» **What needs to be done**
A faithful copy of the data below is required, leaving out every picture.

» **Records provided**
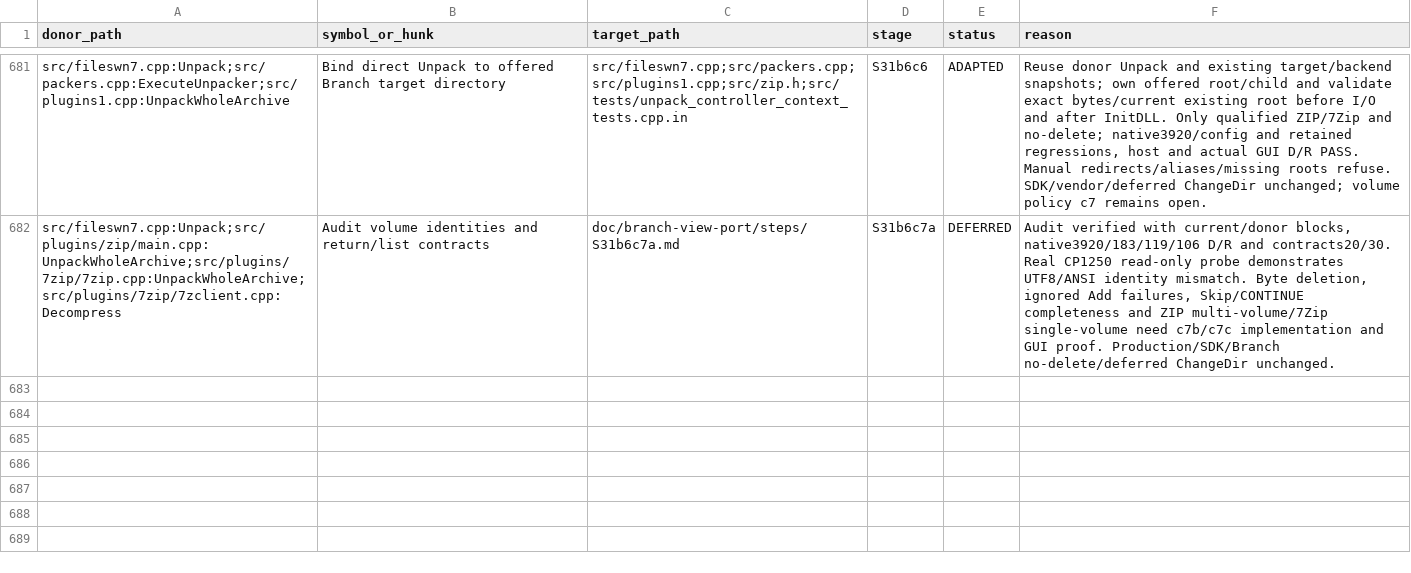
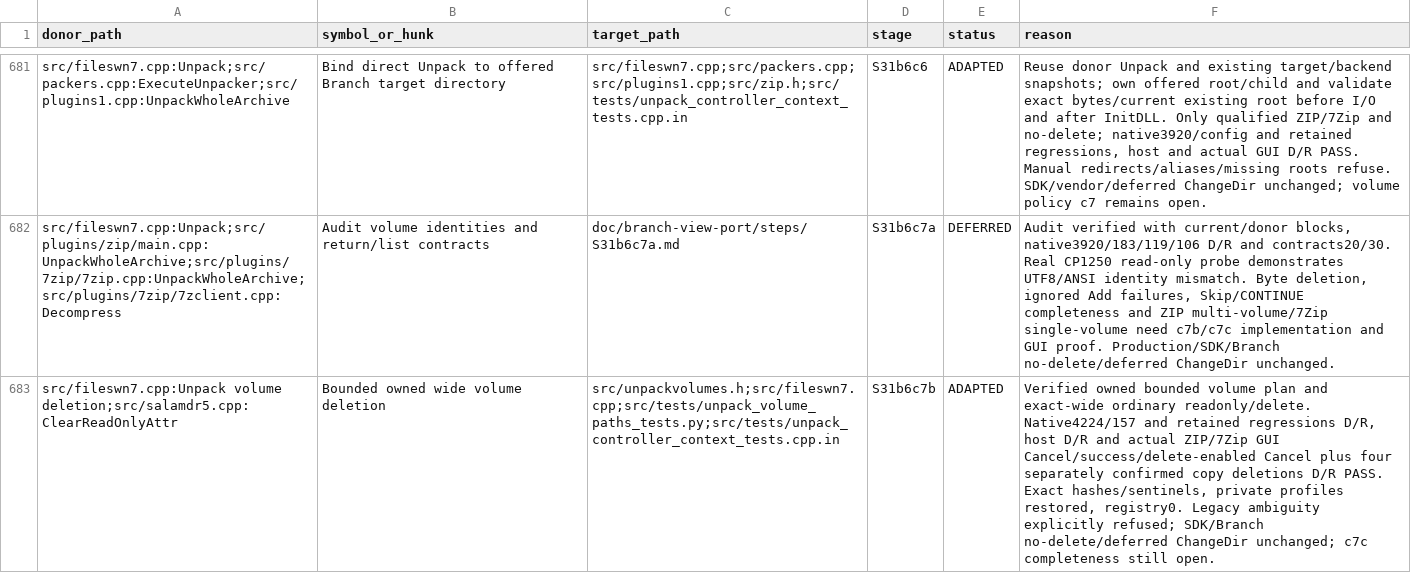
Before and after one commit to majklvi/salamander, a TSV file: doc/branch-view-port/REUSE.tsv, drawn as a sheet; only a part is shown, gaps mark what is left out; the diff names each change by its address in the sheet, - before the commit and + after, or states it on an @@ line.

Commit message:
Use bounded owned wide paths for whole-archive volume deletion
Prepare and validate the complete returned volume list before readonly/delete
I/O, preserving exact source membership and lossless backend decoding. Use wide
attribute and deletion APIs with extended long paths, retain Retry/Skip/Cancel
and live-context guards, and refuse ambiguous legacy identities before any I/O.

Verify native controller/path tests and host Debug/Release builds plus actual
ZIP/7Zip GUI cancellation, extraction and four separately confirmed deletions
of owned copies. Keep Branch archive deletion closed pending producer/result
completeness qualification.

Source-PR: KRtkovo-eu-AI/salamander#769
Source-Commit: 47661e92d4b3cbe5bb593ae3d75a3f1f698ef413
Port-Step: S31b6c7b

```diff
--- a/doc/branch-view-port/REUSE.tsv
+++ b/doc/branch-view-port/REUSE.tsv
+row 683: src/fileswn7.cpp:Unpack volume deletion;src/salamdr5.cpp:ClearReadOnlyAttr | Bounded owned wide volume deletion | src/unpackvolumes.h;src/fileswn7.cpp;src/tests/unpack_volume_paths_tests.py;src/tests/unpack_controller_context_tests.cpp.in | S31b6c7b | ADAPTED | Verified owned bounded volume plan and exact-wide ordinary readonly/delete. Native4224/157 and retained regressions D/R, host D/R and actual ZIP/7Zip GUI Cancel/success/delete-enabled Cancel plus four separately confirmed copy deletions D/R PASS. Exact hashes/sentinels, private profiles restored, registry0. Legacy ambiguity explicitly refused; SDK/Branch no-delete/deferred ChangeDir unchanged; c7c completeness still open.
```
Also changed, not shown: 12 other files.
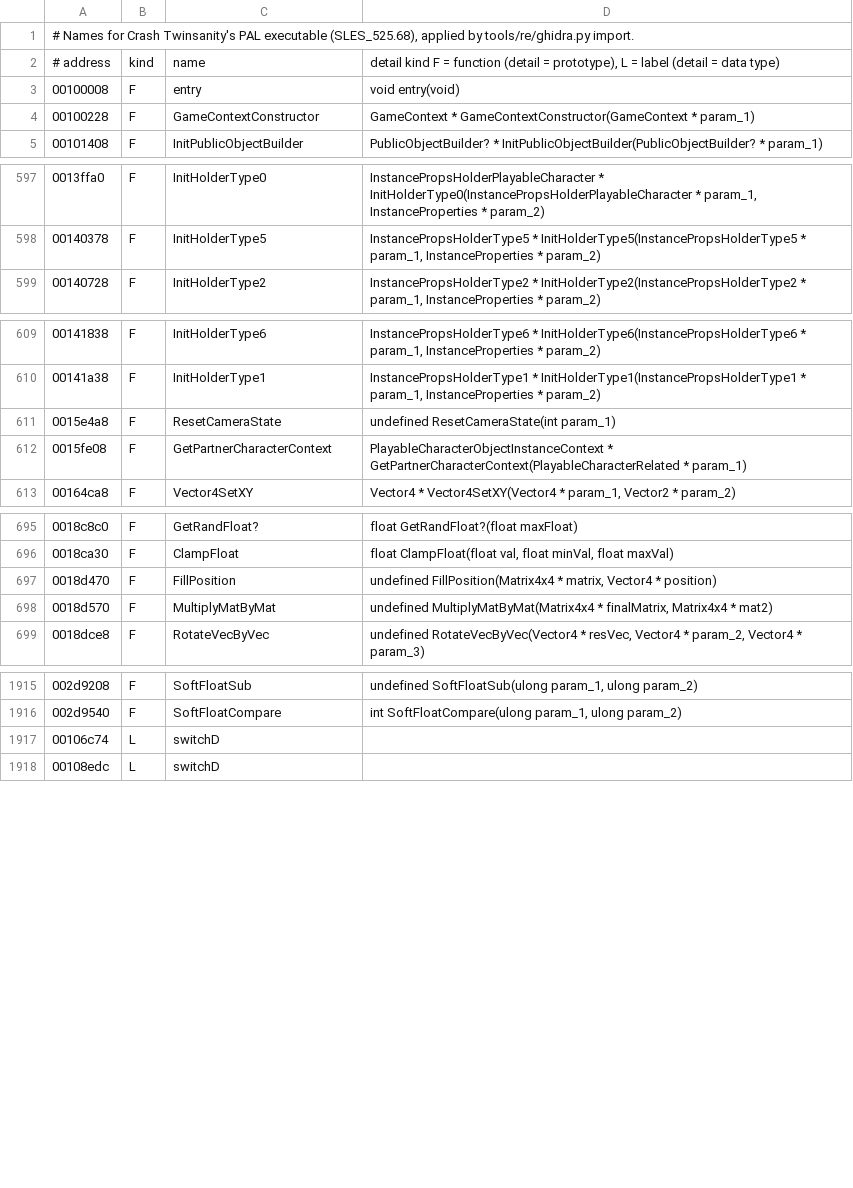
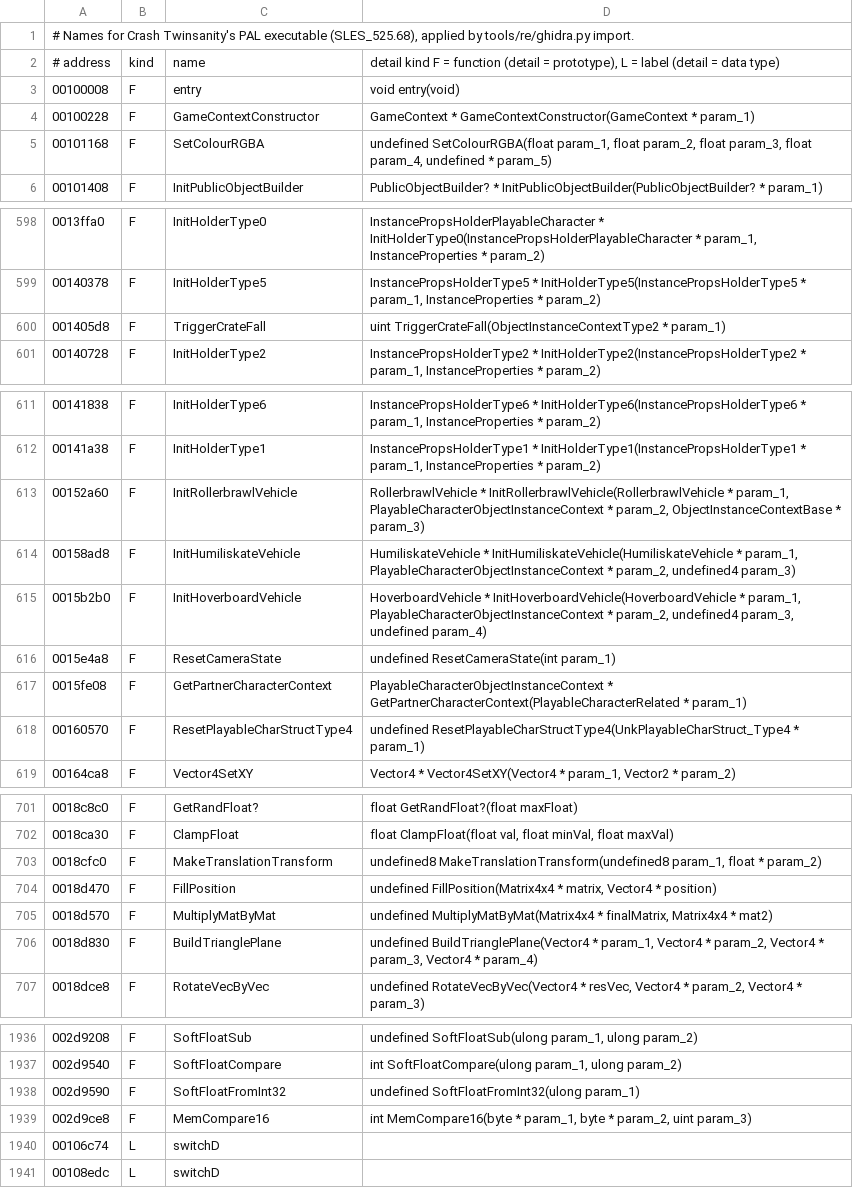
Before and after one commit to AlexMollard/Crash-Twinsanity-Improved, a TSV file: tools/re/db/symbols.tsv, drawn as a sheet; only a part is shown, gaps mark what is left out; the diff covers the shown part only; the diff names each change by its address in the sheet, - before the commit and + after, or states it on an @@ line.

```diff
--- a/tools/re/db/symbols.tsv
+++ b/tools/re/db/symbols.tsv
+row 5: 00101168 | F | SetColourRGBA | undefined SetColourRGBA(float param_1, float param_2, float param_3, float param_4, undefined * param_5)
+row 600: 001405d8 | F | TriggerCrateFall | uint TriggerCrateFall(ObjectInstanceContextType2 * param_1)
+row 613: 00152a60 | F | InitRollerbrawlVehicle | RollerbrawlVehicle * InitRollerbrawlVehicle(RollerbrawlVehicle * param_1, PlayableCharacterObjectInstanceContext * param_2, ObjectInstanceContextBase * param_3)
+row 614: 00158ad8 | F | InitHumiliskateVehicle | HumiliskateVehicle * InitHumiliskateVehicle(HumiliskateVehicle * param_1, PlayableCharacterObjectInstanceContext * param_2, undefined4 param_3)
+row 615: 0015b2b0 | F | InitHoverboardVehicle | HoverboardVehicle * InitHoverboardVehicle(HoverboardVehicle * param_1, PlayableCharacterObjectInstanceContext * param_2, undefined4 param_3, undefined param_4)
+row 618: 00160570 | F | ResetPlayableCharStructType4 | undefined ResetPlayableCharStructType4(UnkPlayableCharStruct_Type4 * param_1)
+row 703: 0018cfc0 | F | MakeTranslationTransform | undefined8 MakeTranslationTransform(undefined8 param_1, float * param_2)
+row 706: 0018d830 | F | BuildTrianglePlane | undefined BuildTrianglePlane(Vector4 * param_1, Vector4 * param_2, Vector4 * param_3, Vector4 * param_4)
+row 1938: 002d9590 | F | SoftFloatFromInt32 | undefined SoftFloatFromInt32(ulong param_1)
+row 1939: 002d9ce8 | F | MemCompare16 | int MemCompare16(byte * param_1, byte * param_2, uint param_3)
```
Also changed, not shown: 13 added rows elsewhere in this file, tools/re/db/read.tsv, 1 other file.
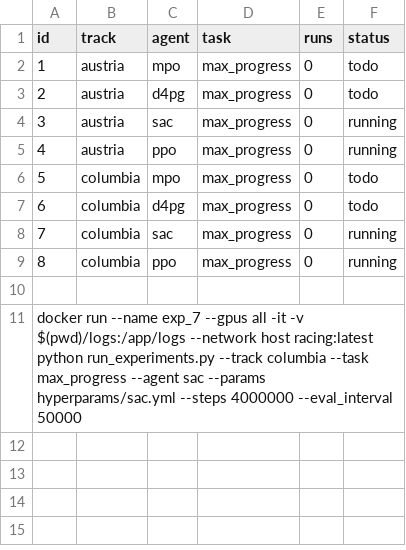
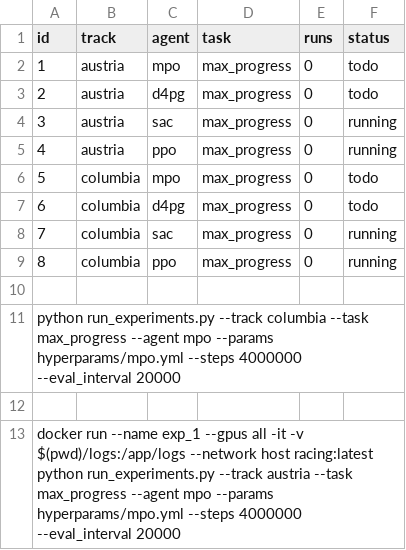
Before and after one commit to CPS-TUWien/racing_dreamer, a CSV file: experiments.csv, drawn as a sheet; the diff names each change by its address in the sheet, - before the commit and + after, or states it on an @@ line.

```diff
--- a/experiments.csv
+++ b/experiments.csv
@@ column A (id) renumbered in row 11 @@
+row 12: (empty)
+row 13: docker run --name exp_1 --gpus all -it -v $(pwd)/logs:/app/logs --network host racing:latest python run_experiments.py --track austria --task max_progress --agent mpo --params hyperparams/mpo.yml --steps 4000000 --eval_interval 20000
```
Also changed, not shown: 1 other file.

» **Output for this exercise**
Before and after one commit to majklvi/salamander, a TSV file: doc/branch-view-port/REUSE.tsv, drawn as a sheet; only a part is shown, gaps mark what is left out; the diff names each change by its address in the sheet, - before the commit and + after, or states it on an @@ line.

Commit message:
Use bounded owned wide paths for whole-archive volume deletion
Prepare and validate the complete returned volume list before readonly/delete
I/O, preserving exact source membership and lossless backend decoding. Use wide
attribute and deletion APIs with extended long paths, retain Retry/Skip/Cancel
and live-context guards, and refuse ambiguous legacy identities before any I/O.

Verify native controller/path tests and host Debug/Release builds plus actual
ZIP/7Zip GUI cancellation, extraction and four separately confirmed deletions
of owned copies. Keep Branch archive deletion closed pending producer/result
completeness qualification.

Source-PR: KRtkovo-eu-AI/salamander#769
Source-Commit: 47661e92d4b3cbe5bb593ae3d75a3f1f698ef413
Port-Step: S31b6c7b

```diff
--- a/doc/branch-view-port/REUSE.tsv
+++ b/doc/branch-view-port/REUSE.tsv
+row 683: src/fileswn7.cpp:Unpack volume deletion;src/salamdr5.cpp:ClearReadOnlyAttr | Bounded owned wide volume deletion | src/unpackvolumes.h;src/fileswn7.cpp;src/tests/unpack_volume_paths_tests.py;src/tests/unpack_controller_context_tests.cpp.in | S31b6c7b | ADAPTED | Verified owned bounded volume plan and exact-wide ordinary readonly/delete. Native4224/157 and retained regressions D/R, host D/R and actual ZIP/7Zip GUI Cancel/success/delete-enabled Cancel plus four separately confirmed copy deletions D/R PASS. Exact hashes/sentinels, private profiles restored, registry0. Legacy ambiguity explicitly refused; SDK/Branch no-delete/deferred ChangeDir unchanged; c7c completeness still open.
```
Also changed, not shown: 12 other files.
Before and after one commit to AlexMollard/Crash-Twinsanity-Improved, a TSV file: tools/re/db/symbols.tsv, drawn as a sheet; only a part is shown, gaps mark what is left out; the diff covers the shown part only; the diff names each change by its address in the sheet, - before the commit and + after, or states it on an @@ line.

```diff
--- a/tools/re/db/symbols.tsv
+++ b/tools/re/db/symbols.tsv
+row 5: 00101168 | F | SetColourRGBA | undefined SetColourRGBA(float param_1, float param_2, float param_3, float param_4, undefined * param_5)
+row 600: 001405d8 | F | TriggerCrateFall | uint TriggerCrateFall(ObjectInstanceContextType2 * param_1)
+row 613: 00152a60 | F | InitRollerbrawlVehicle | RollerbrawlVehicle * InitRollerbrawlVehicle(RollerbrawlVehicle * param_1, PlayableCharacterObjectInstanceContext * param_2, ObjectInstanceContextBase * param_3)
+row 614: 00158ad8 | F | InitHumiliskateVehicle | HumiliskateVehicle * InitHumiliskateVehicle(HumiliskateVehicle * param_1, PlayableCharacterObjectInstanceContext * param_2, undefined4 param_3)
+row 615: 0015b2b0 | F | InitHoverboardVehicle | HoverboardVehicle * InitHoverboardVehicle(HoverboardVehicle * param_1, PlayableCharacterObjectInstanceContext * param_2, undefined4 param_3, undefined param_4)
+row 618: 00160570 | F | ResetPlayableCharStructType4 | undefined ResetPlayableCharStructType4(UnkPlayableCharStruct_Type4 * param_1)
+row 703: 0018cfc0 | F | MakeTranslationTransform | undefined8 MakeTranslationTransform(undefined8 param_1, float * param_2)
+row 706: 0018d830 | F | BuildTrianglePlane | undefined BuildTrianglePlane(Vector4 * param_1, Vector4 * param_2, Vector4 * param_3, Vector4 * param_4)
+row 1938: 002d9590 | F | SoftFloatFromInt32 | undefined SoftFloatFromInt32(ulong param_1)
+row 1939: 002d9ce8 | F | MemCompare16 | int MemCompare16(byte * param_1, byte * param_2, uint param_3)
```
Also changed, not shown: 13 added rows elsewhere in this file, tools/re/db/read.tsv, 1 other file.
Before and after one commit to CPS-TUWien/racing_dreamer, a CSV file: experiments.csv, drawn as a sheet; the diff names each change by its address in the sheet, - before the commit and + after, or states it on an @@ line.

```diff
--- a/experiments.csv
+++ b/experiments.csv
@@ column A (id) renumbered in row 11 @@
+row 12: (empty)
+row 13: docker run --name exp_1 --gpus all -it -v $(pwd)/logs:/app/logs --network host racing:latest python run_experiments.py --track austria --task max_progress --agent mpo --params hyperparams/mpo.yml --steps 4000000 --eval_interval 20000
```
Also changed, not shown: 1 other file.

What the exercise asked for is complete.